SYNOPSIS: Armed men drove up to the Feathers Hotel, in the Salisbury suburb of Mabelreign on Saturday night, and lobbed a hand grenade into the bar -- frequented mainly by blacks. The assailants then sprayed the hotel with small arms fire. Two black men died and 25 people were injured in the attack -- eleven of them seriously.
The men responsible for the attack have not yet been apprehended. Thirty of Mr. Mugabe's ZANLA guerrilla commanders are said to live close to the hotel. But Salisbury police have declined to say whether these men were the target of the attack. The Mabelreign killings followed a week of violence in the troubled Goromonzi area near Salisbury -- where a white farmer was killed last Thursday (25 September).

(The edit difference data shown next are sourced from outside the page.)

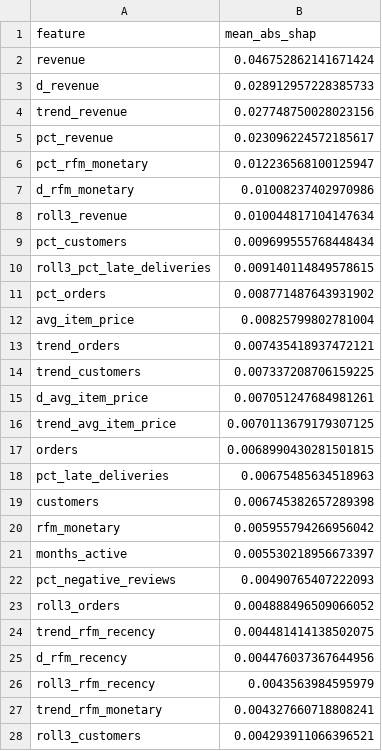
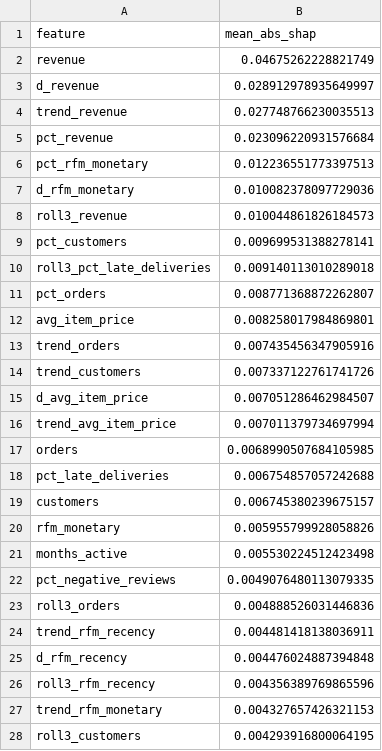
Before and after one commit to Oscar-cxb/FYP-sales-decline-prediction, a CSV file: reports/seller_shap_importance.csv, drawn as a sheet; only a part is shown; the diff covers the shown part only.

```diff
--- a/reports/seller_shap_importance.csv
+++ b/reports/seller_shap_importance.csv
@@ -1,28 +1,28 @@
 feature,mean_abs_shap
-revenue,0.046752862141671424
-d_revenue,0.028912957228385733
-trend_revenue,0.027748750028023156
-pct_revenue,0.023096224572185617
-pct_rfm_monetary,0.012236568100125947
-d_rfm_monetary,0.01008237402970986
-roll3_revenue,0.010044817104147634
-pct_customers,0.009699555768448434
-roll3_pct_late_deliveries,0.009140114849578615
-pct_orders,0.008771487643931902
-avg_item_price,0.00825799802781004
-trend_orders,0.007435418937472121
-trend_customers,0.007337208706159225
-d_avg_item_price,0.007051247684981261
-trend_avg_item_price,0.0070113679179307125
-orders,0.0068990430281501815
-pct_late_deliveries,0.00675485634518963
-customers,0.006745382657289398
-rfm_monetary,0.005955794266956042
-months_active,0.005530218956673397
-pct_negative_reviews,0.00490765407222093
-roll3_orders,0.004888496509066052
-trend_rfm_recency,0.004481414138502075
-d_rfm_recency,0.004476037367644956
-roll3_rfm_recency,0.0043563984595979
-trend_rfm_monetary,0.004327660718808241
-roll3_customers,0.004293911066396521
+revenue,0.04675262228821749
+d_revenue,0.028912978935649997
+trend_revenue,0.027748766230035513
+pct_revenue,0.023096220931576684
+pct_rfm_monetary,0.012236551773397513
+d_rfm_monetary,0.010082378097729036
+roll3_revenue,0.010044861826184573
+pct_customers,0.009699531388278141
+roll3_pct_late_deliveries,0.009140113010289018
+pct_orders,0.008771368872262807
+avg_item_price,0.008258017984869801
+trend_orders,0.007435456347905916
+trend_customers,0.007337122761741726
+d_avg_item_price,0.007051286462984507
+trend_avg_item_price,0.007011379734697994
+orders,0.0068990507684105985
+pct_late_deliveries,0.006754857057242688
+customers,0.006745380239675157
+rfm_monetary,0.005955799928058826
+months_active,0.005530224512423498
+pct_negative_reviews,0.0049076480113079335
+roll3_orders,0.004888526031446836
+trend_rfm_recency,0.004481418138036911
+d_rfm_recency,0.004476024887394848
+roll3_rfm_recency,0.004356389769865596
+trend_rfm_monetary,0.004327657426321153
+roll3_customers,0.004293916800064195
```
Also changed, not shown: 22 edited cells elsewhere in this file, reports/ablation_results.csv, reports/seller_cv_results.csv, 3 other files.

A white woman killed one of a gang of rogue guerrillas on Friday (26 September) when they attacked her homestead. The upsurge in unrest has sent a wave of apprehension through Zimbabwe's white minority. Blacks, too, have complained that Zimbabwe's promised peace has not yet arrived.